__TASK GOAL__: Where "correctly" appears in a line of the entries below, that line should be copied.

[Items from a data source]
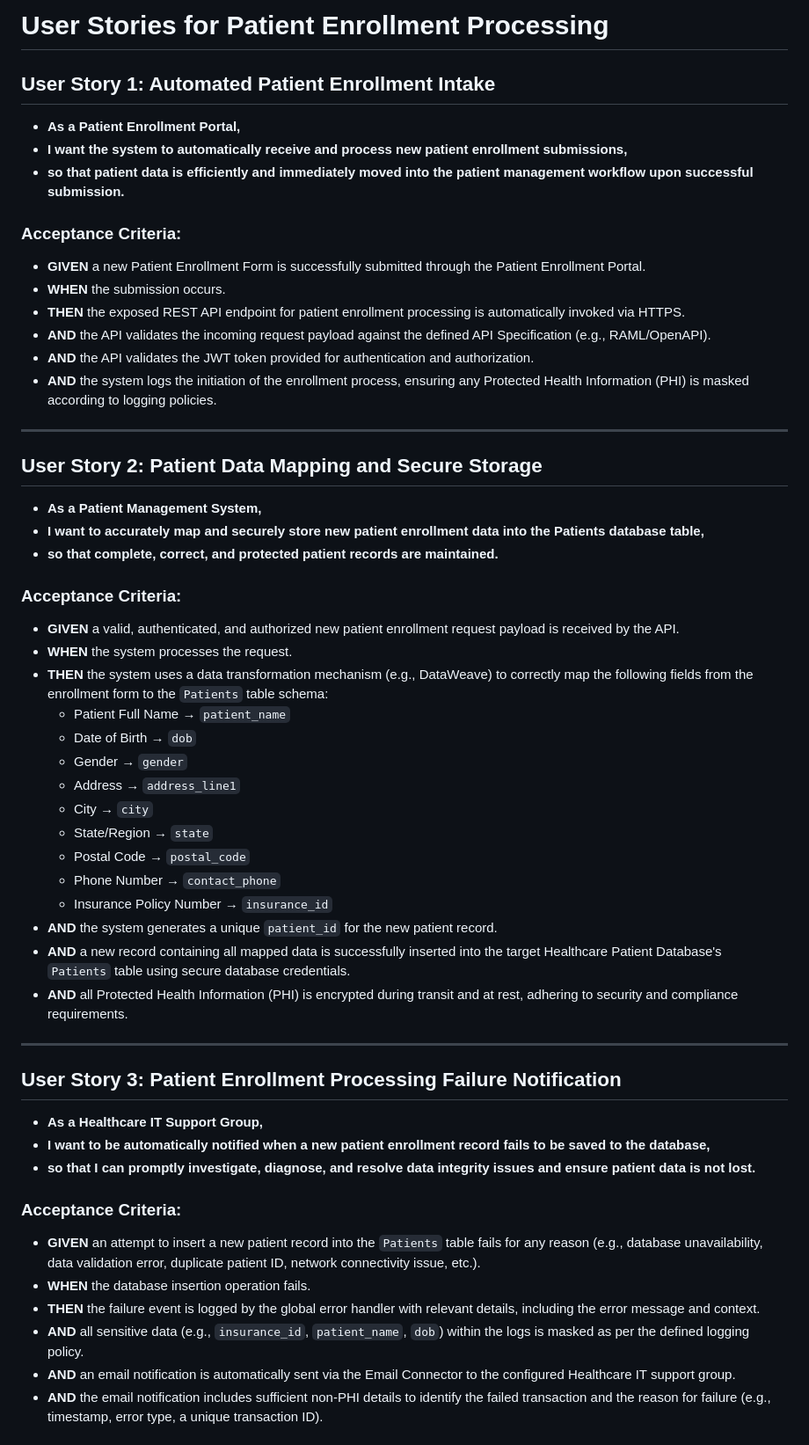
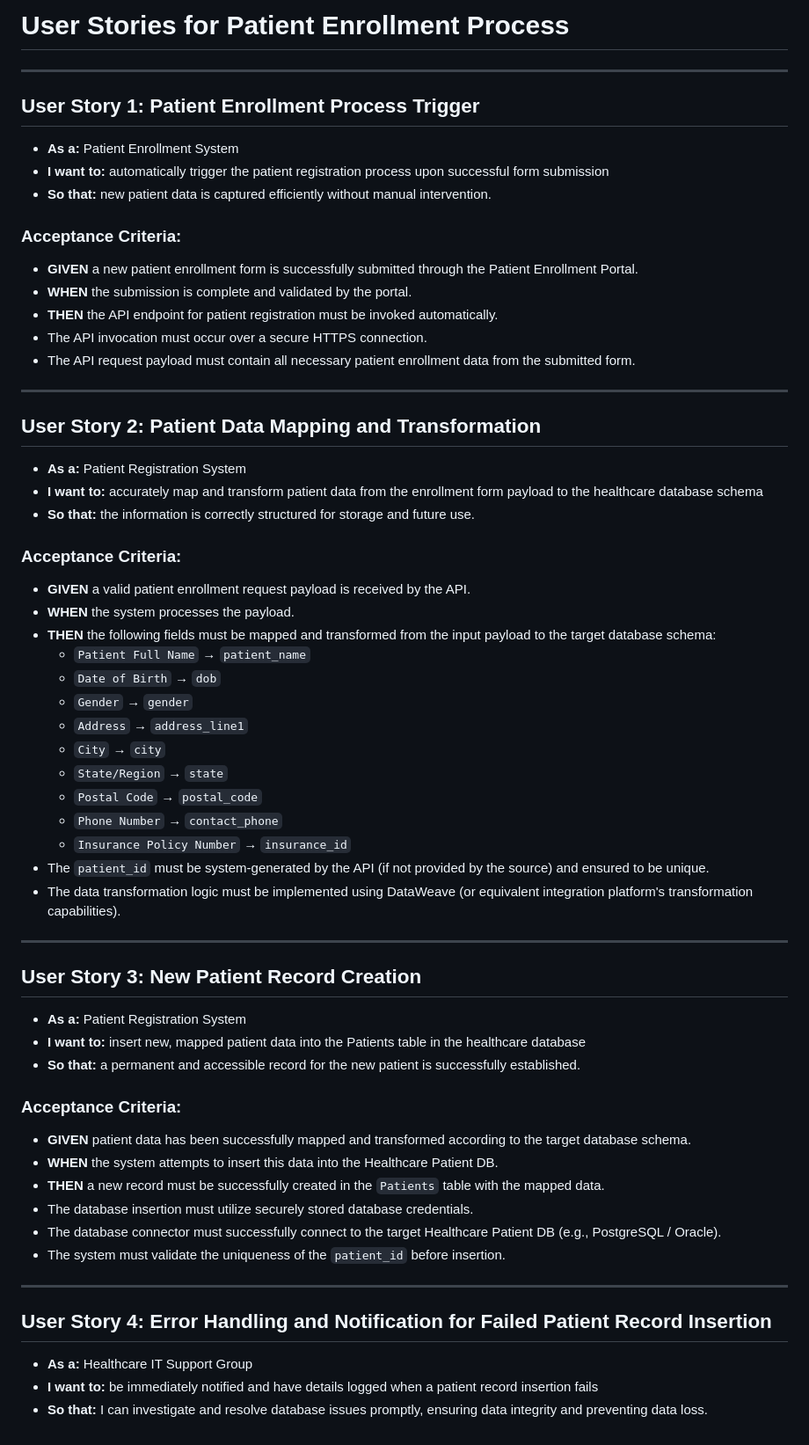
Before and after one commit to sagark82/Agentic_SDLC_Test_Enh_01, a Markdown page: output/requirements_artifact.md, the part around the change printed below. Shown: that part at 88% size. Drawn GitHub-style.

Commit message:
feat: Add artifact for Requirements phase

```diff
--- a/output/requirements_artifact.md
+++ b/output/requirements_artifact.md
@@ -1,59 +1,68 @@
-# User Stories for Patient Enrollment Processing
+# User Stories for Patient Enrollment Process
 
-## User Story 1: Automated Patient Enrollment Intake
+---
 
-*   **As a Patient Enrollment Portal,**
-*   **I want the system to automatically receive and process new patient enrollment submissions,**
-*   **so that patient data is efficiently and immediately moved into the patient management workflow upon successful submission.**
+## User Story 1: Patient Enrollment Process Trigger
+
+*   **As a:** Patient Enrollment System
+*   **I want to:** automatically trigger the patient registration process upon successful form submission
+*   **So that:** new patient data is captured efficiently without manual intervention.
 
 ### Acceptance Criteria:
 
-*   **GIVEN** a new Patient Enrollment Form is successfully submitted through the Patient Enrollment Portal.
-*   **WHEN** the submission occurs.
-*   **THEN** the exposed REST API endpoint for patient enrollment processing is automatically invoked via HTTPS.
-*   **AND** the API validates the incoming request payload against the defined API Specification (e.g., RAML/OpenAPI).
-*   **AND** the API validates the JWT token provided for authentication and authorization.
-*   **AND** the system logs the initiation of the enrollment process, ensuring any Protected Health Information (PHI) is masked according to logging policies.
+*   **GIVEN** a new patient enrollment form is successfully submitted through the Patient Enrollment Portal.
+*   **WHEN** the submission is complete and validated by the portal.
+*   **THEN** the API endpoint for patient registration must be invoked automatically.
+*   The API invocation must occur over a secure HTTPS connection.
+*   The API request payload must contain all necessary patient enrollment data from the submitted form.
 
 ---
 
-## User Story 2: Patient Data Mapping and Secure Storage
+## User Story 2: Patient Data Mapping and Transformation
 
-*   **As a Patient Management System,**
-*   **I want to accurately map and securely store new patient enrollment data into the Patients database table,**
-*   **so that complete, correct, and protected patient records are maintained.**
+*   **As a:** Patient Registration System
+*   **I want to:** accurately map and transform patient data from the enrollment form payload to the healthcare database schema
+*   **So that:** the information is correctly structured for storage and future use.
 
 ### Acceptance Criteria:
 
-*   **GIVEN** a valid, authenticated, and authorized new patient enrollment request payload is received by the API.
-*   **WHEN** the system processes the request.
-*   **THEN** the system uses a data transformation mechanism (e.g., DataWeave) to correctly map the following fields from the enrollment form to the `Patients` table schema:
-    *   Patient Full Name → `patient_name`
-    *   Date of Birth → `dob`
-    *   Gender → `gender`
-    *   Address → `address_line1`
-    *   City → `city`
-    *   State/Region → `state`
-    *   Postal Code → `postal_code`
-    *   Phone Number → `contact_phone`
-    *   Insurance Policy Number → `insurance_id`
-*   **AND** the system generates a unique `patient_id` for the new patient record.
-*   **AND** a new record containing all mapped data is successfully inserted into the target Healthcare Patient Database's `Patients` table using secure database credentials.
-*   **AND** all Protected Health Information (PHI) is encrypted during transit and at rest, adhering to security and compliance requirements.
+*   **GIVEN** a valid patient enrollment request payload is received by the API.
+*   **WHEN** the system processes the payload.
+*   **THEN** the following fields must be mapped and transformed from the input payload to the target database schema:
+    *   `Patient Full Name` → `patient_name`
+    *   `Date of Birth` → `dob`
+    *   `Gender` → `gender`
+    *   `Address` → `address_line1`
+    *   `City` → `city`
+    *   `State/Region` → `state`
+    *   `Postal Code` → `postal_code`
+    *   `Phone Number` → `contact_phone`
+    *   `Insurance Policy Number` → `insurance_id`
+*   The `patient_id` must be system-generated by the API (if not provided by the source) and ensured to be unique.
+*   The data transformation logic must be implemented using DataWeave (or equivalent integration platform's transformation capabilities).
 
 ---
 
-## User Story 3: Patient Enrollment Processing Failure Notification
+## User Story 3: New Patient Record Creation
 
-*   **As a Healthcare IT Support Group,**
-*   **I want to be automatically notified when a new patient enrollment record fails to be saved to the database,**
-*   **so that I can promptly investigate, diagnose, and resolve data integrity issues and ensure patient data is not lost.**
+*   **As a:** Patient Registration System
+*   **I want to:** insert new, mapped patient data into the Patients table in the healthcare database
+*   **So that:** a permanent and accessible record for the new patient is successfully established.
 
 ### Acceptance Criteria:
 
-*   **GIVEN** an attempt to insert a new patient record into the `Patients` table fails for any reason (e.g., database unavailability, data validation error, duplicate patient ID, network connectivity issue, etc.).
-*   **WHEN** the database insertion operation fails.
-*   **THEN** the failure event is logged by the global error handler with relevant details, including the error message and context.
-*   **AND** all sensitive data (e.g., `insurance_id`, `patient_name`, `dob`) within the logs is masked as per the defined logging policy.
-*   **AND** an email notification is automatically sent via the Email Connector to the configured Healthcare IT support group.
-*   **AND** the email notification includes sufficient non-PHI details to identify the failed transaction and the reason for failure (e.g., timestamp, error type, a unique transaction ID).
+*   **GIVEN** patient data has been successfully mapped and transformed according to the target database schema.
+*   **WHEN** the system attempts to insert this data into the Healthcare Patient DB.
+*   **THEN** a new record must be successfully created in the `Patients` table with the mapped data.
+*   The database insertion must utilize securely stored database credentials.
+*   The database connector must successfully connect to the target Healthcare Patient DB (e.g., PostgreSQL / Oracle).
+*   The system must validate the uniqueness of the `patient_id` before insertion.
+
+---
+
+## User Story 4: Error Handling and Notification for Failed Patient Record Insertion
+
+*   **As a:** Healthcare IT Support Group
+*   **I want to:** be immediately notified and have details logged when a patient record insertion fails
+*   **So that:** I can investigate and resolve database issues promptly, ensuring data integrity and preventing data loss.
+
```
Also changed, not shown: other parts of output/requirements_artifact.md (+40 -0 lines).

__REPLY TO THE EXERCISE__:
+*   **So that:** the information is correctly structured for storage and future use.
-*   **THEN** the system uses a data transformation mechanism (e.g., DataWeave) to correctly map the following fields from the enrollment form to the `Patients` table schema:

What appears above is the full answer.